Aim of the task
Answer with a number only: how many lines of the entries below contain the word "fixed"?

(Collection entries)

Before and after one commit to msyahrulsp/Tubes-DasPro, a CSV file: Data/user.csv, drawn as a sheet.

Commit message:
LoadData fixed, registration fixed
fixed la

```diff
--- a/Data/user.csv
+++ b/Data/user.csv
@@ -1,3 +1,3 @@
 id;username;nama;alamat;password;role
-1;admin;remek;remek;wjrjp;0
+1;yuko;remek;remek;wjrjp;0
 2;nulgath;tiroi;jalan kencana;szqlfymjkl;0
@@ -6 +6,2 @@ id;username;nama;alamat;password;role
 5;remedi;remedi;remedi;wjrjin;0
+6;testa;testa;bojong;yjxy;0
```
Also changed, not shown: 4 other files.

Response
2